What this task involves »
An exact repetition of the data is required; no picture should appear in it.

Entries shown »
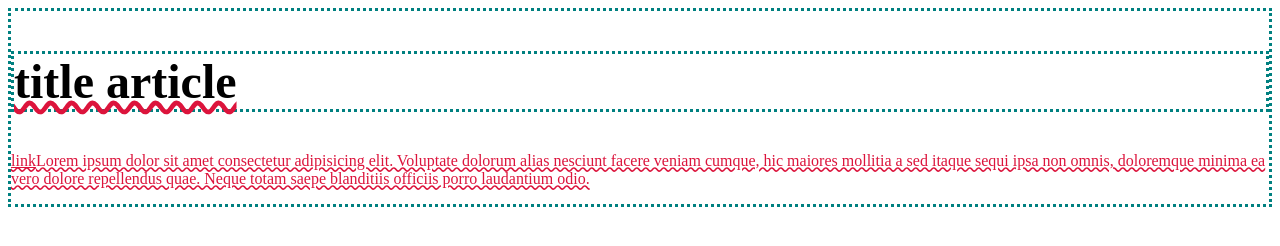
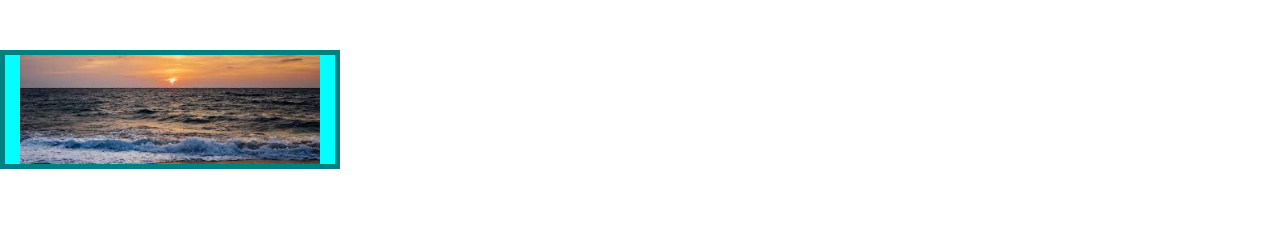
Before and after one commit to hopeMUSE/home3, a plain HTML site: page index.html in a window 1280 px wide. Drawn offline with Linux system fonts and the light colour scheme.

Commit message:
example block model

```diff
--- a/assets/style.css
+++ b/assets/style.css
@@ -1,17 +1,14 @@
-.main-article{
-  border: 3px dotted teal;
-  color: crimson;
-  font-size: 32px;
-  text-decoration: wavy underline;
+body{
+  margin: 0;
 }
-.main-article-heading{
-  color: initial;
-  border: inherit;
+.image{
+  width: 300px;
+  /* height: 300px; */
+  padding: 0 15px ;
+  /* padding-left: 0; */
+  border: 5px solid teal;
+  margin: 50px;
+  margin-left: 0;
+background-color: aqua;
+
 }
-.main-article-content{
-  font-size: initial;
-}
-.main-article-link{
-  color: inherit;
-  text-decoration: inharit;
-}
--- a/index.html
+++ b/index.html
@@ -8,9 +8,6 @@
 </head>
 <body>
 
-  <article class="main-article">
-    <h1 class="main-article-heading">title article</h1>
-    <p class="main-article-content"> <a class="main-article-link" href="#">link</a>Lorem ipsum dolor sit amet consectetur adipisicing elit. Voluptate dolorum alias nesciunt facere veniam cumque, hic maiores mollitia a sed itaque sequi ipsa non omnis, doloremque minima ea vero dolore repellendus quae. Neque totam saepe blanditiis officiis porro laudantium odio.</p>
-  </article>
+  <img src="./assets/images/sea.jpg" alt="sea" class="image">
 </body>
 </html>
```
Also changed, not shown: assets/images/sea.jpg (added), 1 other file.
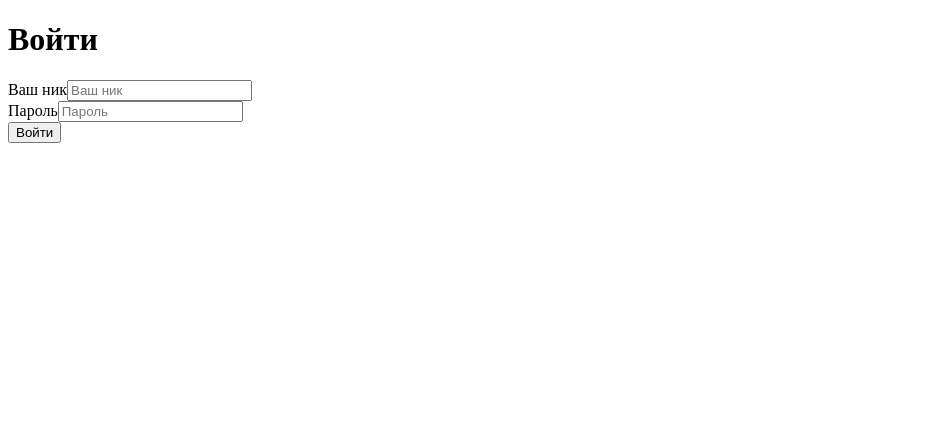
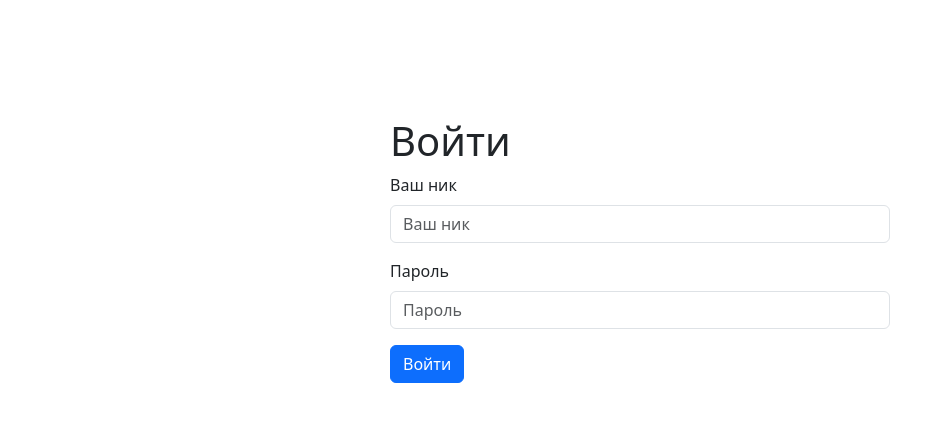
Before and after one commit to ankechkina/frontend-project-12, a React (Create React App) app in the folder frontend/: page /login in a window 1280 px wide. Shown: the top 422 px of the page, without its empty margins (0-945 px from the left). Built offline with nearby package versions, Linux system fonts and the light colour scheme.

Commit message:
add styles

```diff
--- a/frontend/package.json
+++ b/frontend/package.json
@@ -7,11 +7,14 @@
     "@testing-library/jest-dom": "^5.17.0",
     "@testing-library/react": "^13.4.0",
     "@testing-library/user-event": "^13.5.0",
+    "bootstrap": "^5.3.3",
     "formik": "^2.4.6",
     "react": "^18.3.1",
+    "react-bootstrap": "^2.10.2",
     "react-dom": "^18.3.1",
     "react-router-dom": "^6.23.1",
-    "react-scripts": "5.0.1",
+    "react-scripts": "^5.0.1",
+    "reactstrap": "^9.2.2",
     "web-vitals": "^2.1.4"
   },
   "scripts": {
--- /dev/null
+++ b/frontend/src/App.css
@@ -0,0 +1,11 @@
+.container {
+	display: flex;
+	justify-content: center;
+	align-items: center;
+	height: 100vh;
+	margin-top: -150px;
+}
+
+form {
+	min-width: 500px;
+}
--- a/frontend/src/components/Home.js
+++ b/frontend/src/components/Home.js
@@ -1,5 +1,9 @@
 import React from 'react';
 
-const Home = () => <h1>Home Page</h1>;
+const Home = () => (
+  <div className="container">
+    <h1>Home Page</h1>
+  </div>
+);
 
 export default Home;
--- a/frontend/src/components/Login.js
+++ b/frontend/src/components/Login.js
@@ -1,20 +1,24 @@
 import React from 'react';
 import { Formik, Form, Field } from 'formik';
+import {
+  FormGroup, Label, Input, Button,
+} from 'reactstrap';
 
 const Login = () => (
-  <div>
+  <div className="container">
     <Formik
       initialValues={{ username: '', password: '' }}
       onSubmit={({ setSubmitting }) => {
-        console.log('success!');
+        console.log('Form is validated! Submitting the form...');
         setSubmitting(false);
       }}
     >
       {({ isSubmitting }) => (
         <Form>
           <h1>Войти</h1>
-          <div>
-            <label htmlFor="username">Ваш ник</label>
+          <FormGroup>
+            {' '}
+            <Label htmlFor="username">Ваш ник</Label>
             <Field
               name="username"
               type="text"
@@ -22,10 +26,13 @@ const Login = () => (
               required
               placeholder="Ваш ник"
               id="username"
+              className="form-control"
+              as={Input}
             />
-          </div>
-          <div>
-            <label htmlFor="password">Пароль</label>
+          </FormGroup>
+          <FormGroup>
+            {' '}
+            <Label htmlFor="password">Пароль</Label>
             <Field
               name="password"
               type="password"
@@ -33,11 +40,14 @@ const Login = () => (
               required
               placeholder="Пароль"
               id="password"
+              className="form-control"
+              as={Input}
             />
-          </div>
-          <button type="submit" disabled={isSubmitting}>
+          </FormGroup>
+          <Button type="submit" color="primary" disabled={isSubmitting}>
+            {' '}
             Войти
-          </button>
+          </Button>
         </Form>
       )}
     </Formik>
--- a/frontend/src/components/NotFound.js
+++ b/frontend/src/components/NotFound.js
@@ -1,5 +1,9 @@
 import React from 'react';
 
-const NotFound = () => <h1>404 - Page Not Found</h1>;
+const NotFound = () => (
+  <div className="container">
+    <h1>404 - Page Not Found</h1>
+  </div>
+);
 
 export default NotFound;
--- a/frontend/src/index.js
+++ b/frontend/src/index.js
@@ -1,6 +1,8 @@
 import React from 'react';
 import ReactDOM from 'react-dom/client';
 import App from './App';
+import 'bootstrap/dist/css/bootstrap.min.css';
+import './App.css';
 
 const root = ReactDOM.createRoot(document.getElementById('root'));
 root.render(
```
Also changed, not shown: 1 other file (tests, documents, lock files or other folders).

Response »
Before and after one commit to hopeMUSE/home3, a plain HTML site: page index.html in a window 1280 px wide. Drawn offline with Linux system fonts and the light colour scheme.

Commit message:
example block model

```diff
--- a/assets/style.css
+++ b/assets/style.css
@@ -1,17 +1,14 @@
-.main-article{
-  border: 3px dotted teal;
-  color: crimson;
-  font-size: 32px;
-  text-decoration: wavy underline;
+body{
+  margin: 0;
 }
-.main-article-heading{
-  color: initial;
-  border: inherit;
+.image{
+  width: 300px;
+  /* height: 300px; */
+  padding: 0 15px ;
+  /* padding-left: 0; */
+  border: 5px solid teal;
+  margin: 50px;
+  margin-left: 0;
+background-color: aqua;
+
 }
-.main-article-content{
-  font-size: initial;
-}
-.main-article-link{
-  color: inherit;
-  text-decoration: inharit;
-}
--- a/index.html
+++ b/index.html
@@ -8,9 +8,6 @@
 </head>
 <body>
 
-  <article class="main-article">
-    <h1 class="main-article-heading">title article</h1>
-    <p class="main-article-content"> <a class="main-article-link" href="#">link</a>Lorem ipsum dolor sit amet consectetur adipisicing elit. Voluptate dolorum alias nesciunt facere veniam cumque, hic maiores mollitia a sed itaque sequi ipsa non omnis, doloremque minima ea vero dolore repellendus quae. Neque totam saepe blanditiis officiis porro laudantium odio.</p>
-  </article>
+  <img src="./assets/images/sea.jpg" alt="sea" class="image">
 </body>
 </html>
```
Also changed, not shown: assets/images/sea.jpg (added), 1 other file.
Before and after one commit to ankechkina/frontend-project-12, a React (Create React App) app in the folder frontend/: page /login in a window 1280 px wide. Shown: the top 422 px of the page, without its empty margins (0-945 px from the left). Built offline with nearby package versions, Linux system fonts and the light colour scheme.

Commit message:
add styles

```diff
--- a/frontend/package.json
+++ b/frontend/package.json
@@ -7,11 +7,14 @@
     "@testing-library/jest-dom": "^5.17.0",
     "@testing-library/react": "^13.4.0",
     "@testing-library/user-event": "^13.5.0",
+    "bootstrap": "^5.3.3",
     "formik": "^2.4.6",
     "react": "^18.3.1",
+    "react-bootstrap": "^2.10.2",
     "react-dom": "^18.3.1",
     "react-router-dom": "^6.23.1",
-    "react-scripts": "5.0.1",
+    "react-scripts": "^5.0.1",
+    "reactstrap": "^9.2.2",
     "web-vitals": "^2.1.4"
   },
   "scripts": {
--- /dev/null
+++ b/frontend/src/App.css
@@ -0,0 +1,11 @@
+.container {
+	display: flex;
+	justify-content: center;
+	align-items: center;
+	height: 100vh;
+	margin-top: -150px;
+}
+
+form {
+	min-width: 500px;
+}
--- a/frontend/src/components/Home.js
+++ b/frontend/src/components/Home.js
@@ -1,5 +1,9 @@
 import React from 'react';
 
-const Home = () => <h1>Home Page</h1>;
+const Home = () => (
+  <div className="container">
+    <h1>Home Page</h1>
+  </div>
+);
 
 export default Home;
--- a/frontend/src/components/Login.js
+++ b/frontend/src/components/Login.js
@@ -1,20 +1,24 @@
 import React from 'react';
 import { Formik, Form, Field } from 'formik';
+import {
+  FormGroup, Label, Input, Button,
+} from 'reactstrap';
 
 const Login = () => (
-  <div>
+  <div className="container">
     <Formik
       initialValues={{ username: '', password: '' }}
       onSubmit={({ setSubmitting }) => {
-        console.log('success!');
+        console.log('Form is validated! Submitting the form...');
         setSubmitting(false);
       }}
     >
       {({ isSubmitting }) => (
         <Form>
           <h1>Войти</h1>
-          <div>
-            <label htmlFor="username">Ваш ник</label>
+          <FormGroup>
+            {' '}
+            <Label htmlFor="username">Ваш ник</Label>
             <Field
               name="username"
               type="text"
@@ -22,10 +26,13 @@ const Login = () => (
               required
               placeholder="Ваш ник"
               id="username"
+              className="form-control"
+              as={Input}
             />
-          </div>
-          <div>
-            <label htmlFor="password">Пароль</label>
+          </FormGroup>
+          <FormGroup>
+            {' '}
+            <Label htmlFor="password">Пароль</Label>
             <Field
               name="password"
               type="password"
@@ -33,11 +40,14 @@ const Login = () => (
               required
               placeholder="Пароль"
               id="password"
+              className="form-control"
+              as={Input}
             />
-          </div>
-          <button type="submit" disabled={isSubmitting}>
+          </FormGroup>
+          <Button type="submit" color="primary" disabled={isSubmitting}>
+            {' '}
             Войти
-          </button>
+          </Button>
         </Form>
       )}
     </Formik>
--- a/frontend/src/components/NotFound.js
+++ b/frontend/src/components/NotFound.js
@@ -1,5 +1,9 @@
 import React from 'react';
 
-const NotFound = () => <h1>404 - Page Not Found</h1>;
+const NotFound = () => (
+  <div className="container">
+    <h1>404 - Page Not Found</h1>
+  </div>
+);
 
 export default NotFound;
--- a/frontend/src/index.js
+++ b/frontend/src/index.js
@@ -1,6 +1,8 @@
 import React from 'react';
 import ReactDOM from 'react-dom/client';
 import App from './App';
+import 'bootstrap/dist/css/bootstrap.min.css';
+import './App.css';
 
 const root = ReactDOM.createRoot(document.getElementById('root'));
 root.render(
```
Also changed, not shown: 1 other file (tests, documents, lock files or other folders).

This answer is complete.